- **YOUR ASSIGNMENT**
Print each record below precisely, with every picture left out of the copy.
[Opening EXERCISE INPUTS section]
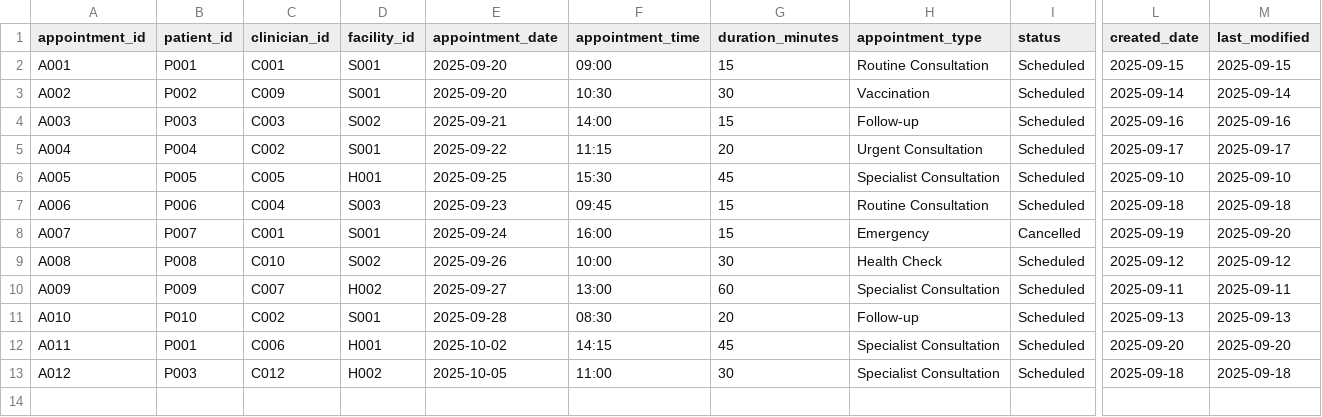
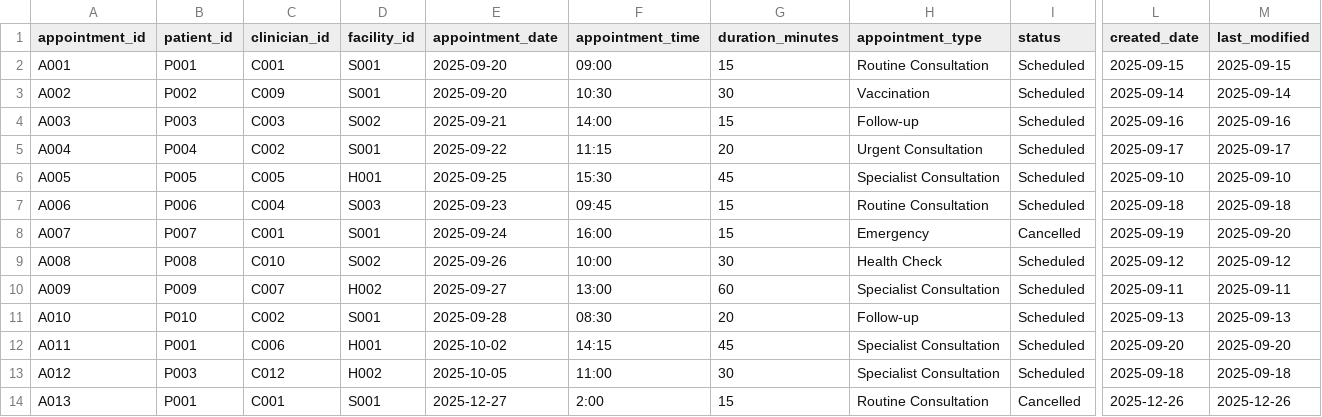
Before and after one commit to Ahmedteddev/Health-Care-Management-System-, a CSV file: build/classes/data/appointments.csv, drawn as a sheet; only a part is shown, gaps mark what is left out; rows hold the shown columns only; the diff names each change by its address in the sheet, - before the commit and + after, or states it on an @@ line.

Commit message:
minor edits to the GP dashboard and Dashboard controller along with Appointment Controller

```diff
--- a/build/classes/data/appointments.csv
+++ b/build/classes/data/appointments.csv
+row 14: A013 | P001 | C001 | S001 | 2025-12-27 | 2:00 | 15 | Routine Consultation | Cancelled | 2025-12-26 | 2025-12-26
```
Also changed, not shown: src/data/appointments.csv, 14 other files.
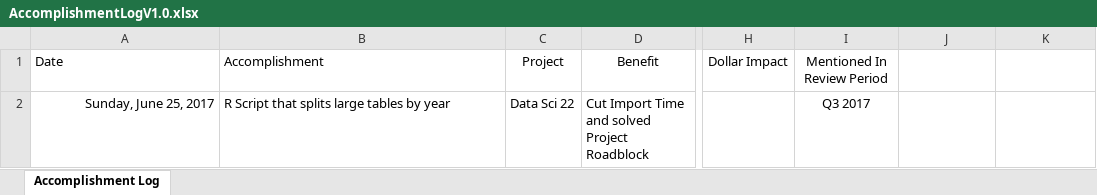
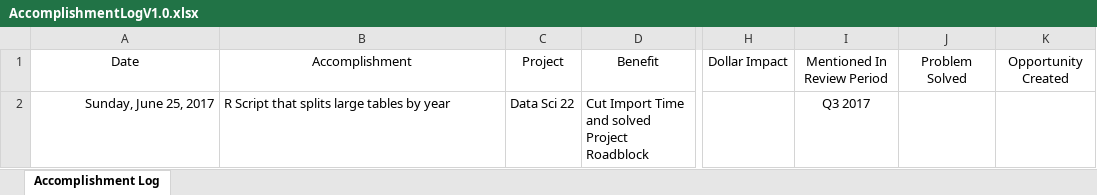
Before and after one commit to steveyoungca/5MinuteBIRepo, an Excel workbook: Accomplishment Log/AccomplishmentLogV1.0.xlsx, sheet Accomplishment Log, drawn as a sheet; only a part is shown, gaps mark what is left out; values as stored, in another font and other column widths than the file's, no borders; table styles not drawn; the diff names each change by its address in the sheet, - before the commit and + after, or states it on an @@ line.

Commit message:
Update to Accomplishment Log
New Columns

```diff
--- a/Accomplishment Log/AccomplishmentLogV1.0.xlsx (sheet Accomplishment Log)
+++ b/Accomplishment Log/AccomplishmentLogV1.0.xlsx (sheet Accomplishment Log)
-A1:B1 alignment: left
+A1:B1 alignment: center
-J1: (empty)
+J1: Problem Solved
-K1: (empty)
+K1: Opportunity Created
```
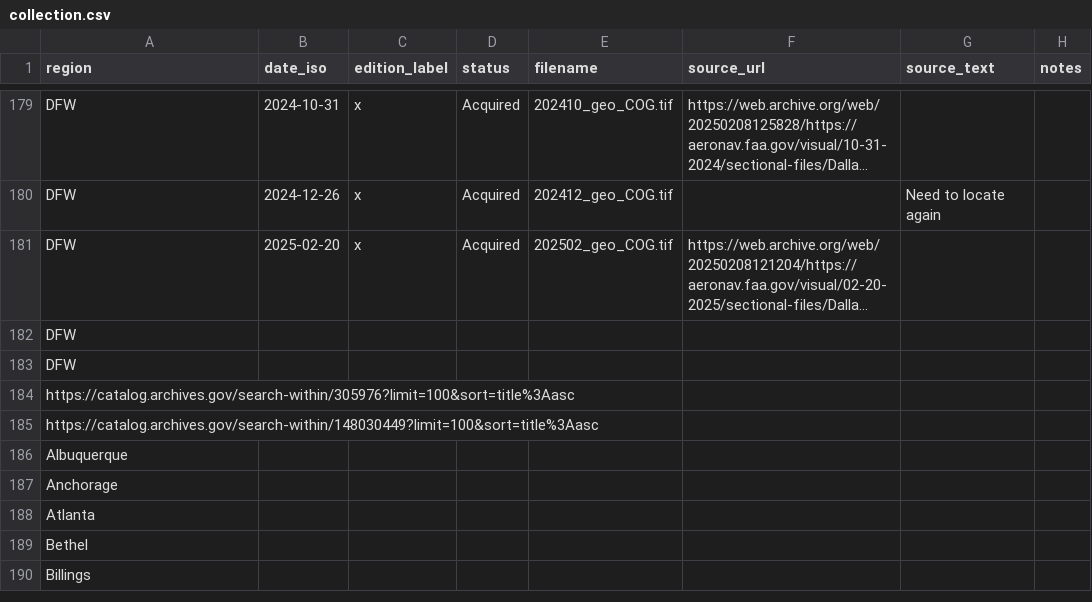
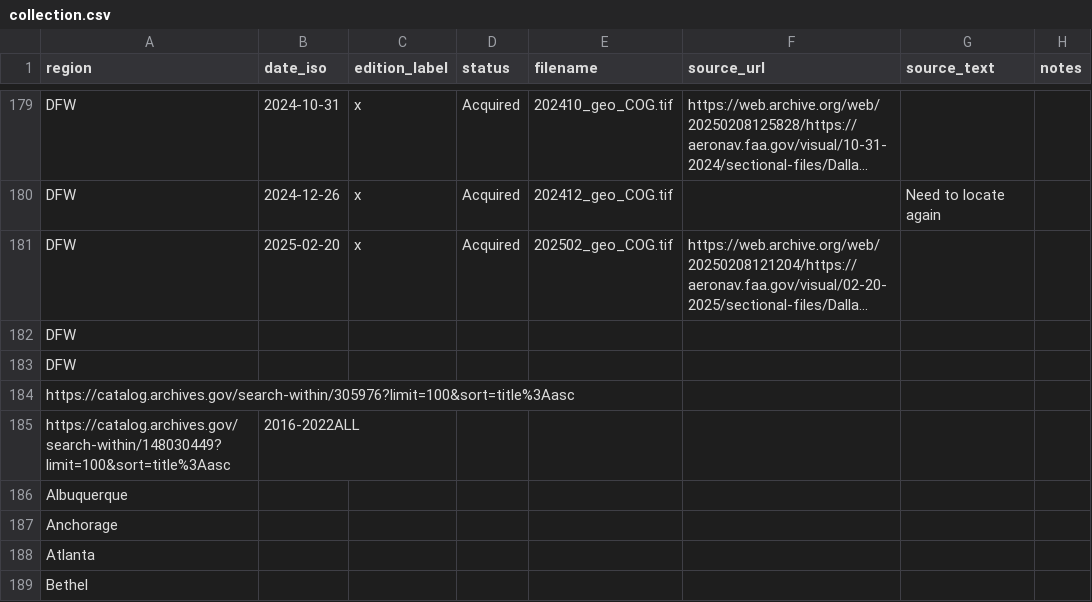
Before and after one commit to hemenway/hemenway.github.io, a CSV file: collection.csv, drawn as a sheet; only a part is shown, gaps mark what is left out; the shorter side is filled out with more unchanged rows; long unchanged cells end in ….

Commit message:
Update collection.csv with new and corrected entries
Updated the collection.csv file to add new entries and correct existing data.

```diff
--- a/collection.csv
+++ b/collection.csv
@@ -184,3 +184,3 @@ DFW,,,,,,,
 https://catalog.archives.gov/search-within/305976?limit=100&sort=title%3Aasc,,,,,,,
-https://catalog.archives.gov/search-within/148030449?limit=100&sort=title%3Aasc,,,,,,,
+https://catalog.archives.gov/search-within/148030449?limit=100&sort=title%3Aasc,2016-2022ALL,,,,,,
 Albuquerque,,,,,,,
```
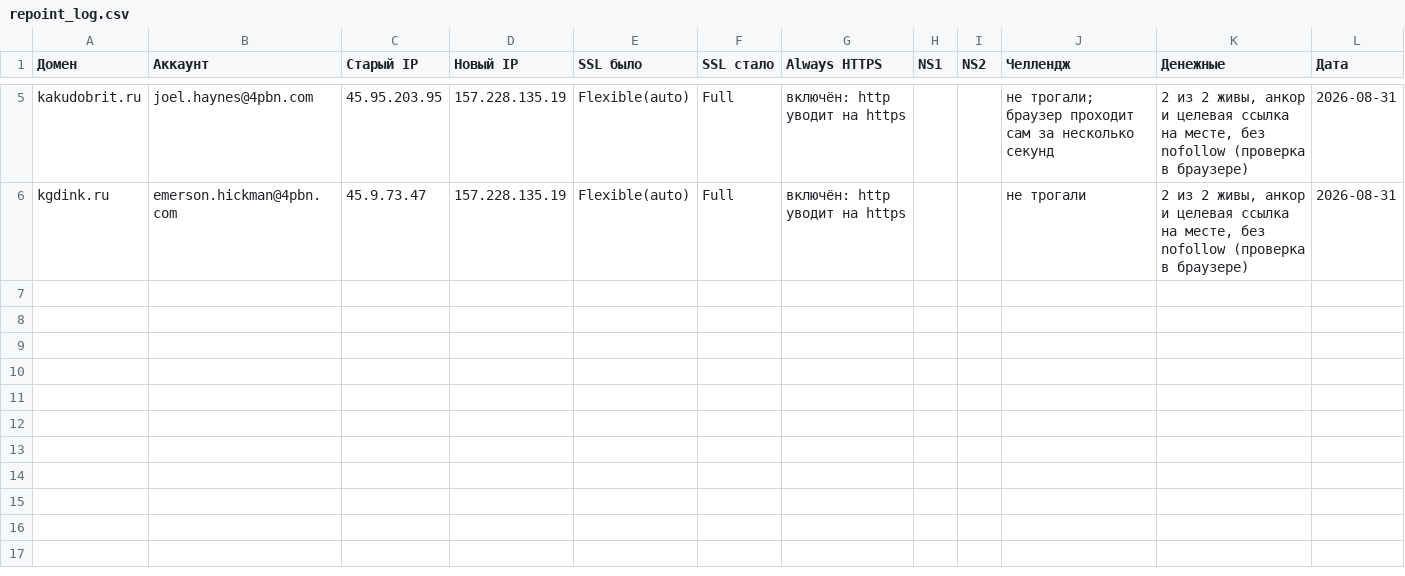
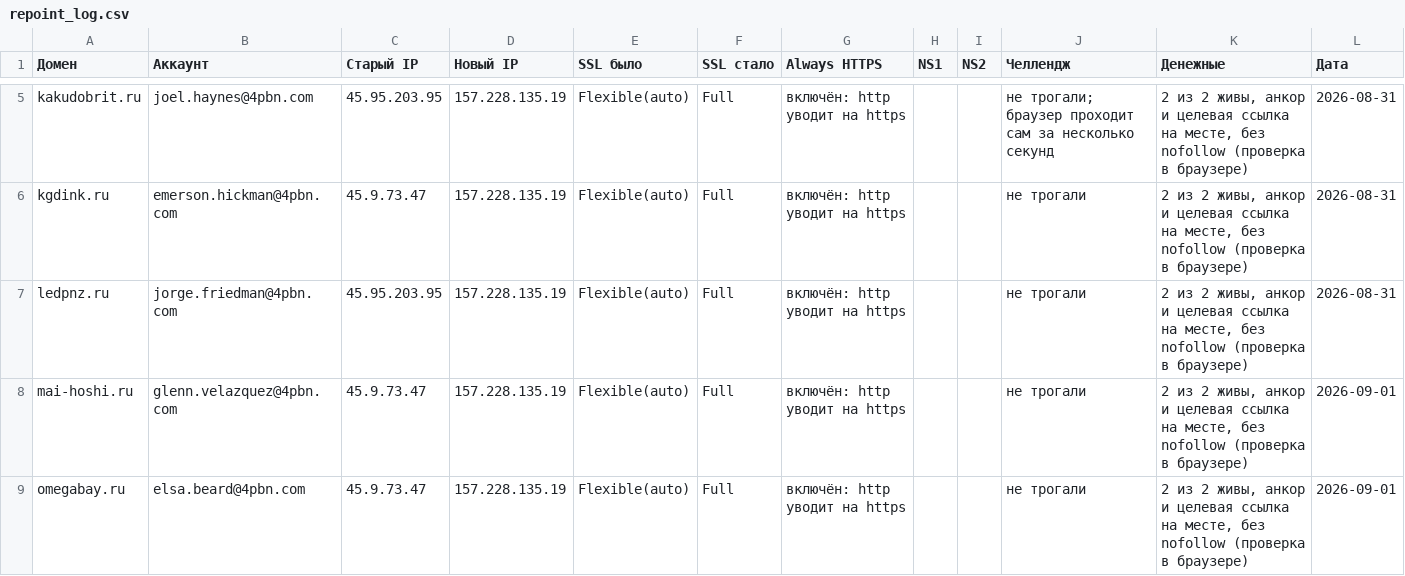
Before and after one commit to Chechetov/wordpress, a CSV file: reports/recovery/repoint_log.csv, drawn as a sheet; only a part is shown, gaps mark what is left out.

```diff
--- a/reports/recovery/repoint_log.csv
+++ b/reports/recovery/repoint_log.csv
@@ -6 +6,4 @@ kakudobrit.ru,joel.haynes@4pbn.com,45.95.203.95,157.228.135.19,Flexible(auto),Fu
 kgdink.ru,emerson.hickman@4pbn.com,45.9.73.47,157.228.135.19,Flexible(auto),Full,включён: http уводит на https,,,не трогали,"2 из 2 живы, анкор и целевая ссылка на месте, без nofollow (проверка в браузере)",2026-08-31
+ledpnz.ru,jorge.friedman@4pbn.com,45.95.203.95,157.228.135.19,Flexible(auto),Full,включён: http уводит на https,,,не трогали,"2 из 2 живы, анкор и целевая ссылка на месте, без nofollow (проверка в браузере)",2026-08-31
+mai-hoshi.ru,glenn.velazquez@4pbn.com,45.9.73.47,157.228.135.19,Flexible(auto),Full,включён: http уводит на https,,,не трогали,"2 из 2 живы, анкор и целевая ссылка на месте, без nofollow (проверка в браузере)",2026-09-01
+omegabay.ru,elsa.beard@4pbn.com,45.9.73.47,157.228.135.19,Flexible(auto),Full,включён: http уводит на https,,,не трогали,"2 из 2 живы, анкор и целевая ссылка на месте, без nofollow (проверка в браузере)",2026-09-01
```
[Closing EXERCISE INPUTS section]
- **EXERCISE RESULT**
Before and after one commit to Ahmedteddev/Health-Care-Management-System-, a CSV file: build/classes/data/appointments.csv, drawn as a sheet; only a part is shown, gaps mark what is left out; rows hold the shown columns only; the diff names each change by its address in the sheet, - before the commit and + after, or states it on an @@ line.

Commit message:
minor edits to the GP dashboard and Dashboard controller along with Appointment Controller

```diff
--- a/build/classes/data/appointments.csv
+++ b/build/classes/data/appointments.csv
+row 14: A013 | P001 | C001 | S001 | 2025-12-27 | 2:00 | 15 | Routine Consultation | Cancelled | 2025-12-26 | 2025-12-26
```
Also changed, not shown: src/data/appointments.csv, 14 other files.
Before and after one commit to steveyoungca/5MinuteBIRepo, an Excel workbook: Accomplishment Log/AccomplishmentLogV1.0.xlsx, sheet Accomplishment Log, drawn as a sheet; only a part is shown, gaps mark what is left out; values as stored, in another font and other column widths than the file's, no borders; table styles not drawn; the diff names each change by its address in the sheet, - before the commit and + after, or states it on an @@ line.

Commit message:
Update to Accomplishment Log
New Columns

```diff
--- a/Accomplishment Log/AccomplishmentLogV1.0.xlsx (sheet Accomplishment Log)
+++ b/Accomplishment Log/AccomplishmentLogV1.0.xlsx (sheet Accomplishment Log)
-A1:B1 alignment: left
+A1:B1 alignment: center
-J1: (empty)
+J1: Problem Solved
-K1: (empty)
+K1: Opportunity Created
```
Before and after one commit to hemenway/hemenway.github.io, a CSV file: collection.csv, drawn as a sheet; only a part is shown, gaps mark what is left out; the shorter side is filled out with more unchanged rows; long unchanged cells end in ….

Commit message:
Update collection.csv with new and corrected entries
Updated the collection.csv file to add new entries and correct existing data.

```diff
--- a/collection.csv
+++ b/collection.csv
@@ -184,3 +184,3 @@ DFW,,,,,,,
 https://catalog.archives.gov/search-within/305976?limit=100&sort=title%3Aasc,,,,,,,
-https://catalog.archives.gov/search-within/148030449?limit=100&sort=title%3Aasc,,,,,,,
+https://catalog.archives.gov/search-within/148030449?limit=100&sort=title%3Aasc,2016-2022ALL,,,,,,
 Albuquerque,,,,,,,
```
Before and after one commit to Chechetov/wordpress, a CSV file: reports/recovery/repoint_log.csv, drawn as a sheet; only a part is shown, gaps mark what is left out.

```diff
--- a/reports/recovery/repoint_log.csv
+++ b/reports/recovery/repoint_log.csv
@@ -6 +6,4 @@ kakudobrit.ru,joel.haynes@4pbn.com,45.95.203.95,157.228.135.19,Flexible(auto),Fu
 kgdink.ru,emerson.hickman@4pbn.com,45.9.73.47,157.228.135.19,Flexible(auto),Full,включён: http уводит на https,,,не трогали,"2 из 2 живы, анкор и целевая ссылка на месте, без nofollow (проверка в браузере)",2026-08-31
+ledpnz.ru,jorge.friedman@4pbn.com,45.95.203.95,157.228.135.19,Flexible(auto),Full,включён: http уводит на https,,,не трогали,"2 из 2 живы, анкор и целевая ссылка на месте, без nofollow (проверка в браузере)",2026-08-31
+mai-hoshi.ru,glenn.velazquez@4pbn.com,45.9.73.47,157.228.135.19,Flexible(auto),Full,включён: http уводит на https,,,не трогали,"2 из 2 живы, анкор и целевая ссылка на месте, без nofollow (проверка в браузере)",2026-09-01
+omegabay.ru,elsa.beard@4pbn.com,45.9.73.47,157.228.135.19,Flexible(auto),Full,включён: http уводит на https,,,не трогали,"2 из 2 живы, анкор и целевая ссылка на месте, без nofollow (проверка в браузере)",2026-09-01
```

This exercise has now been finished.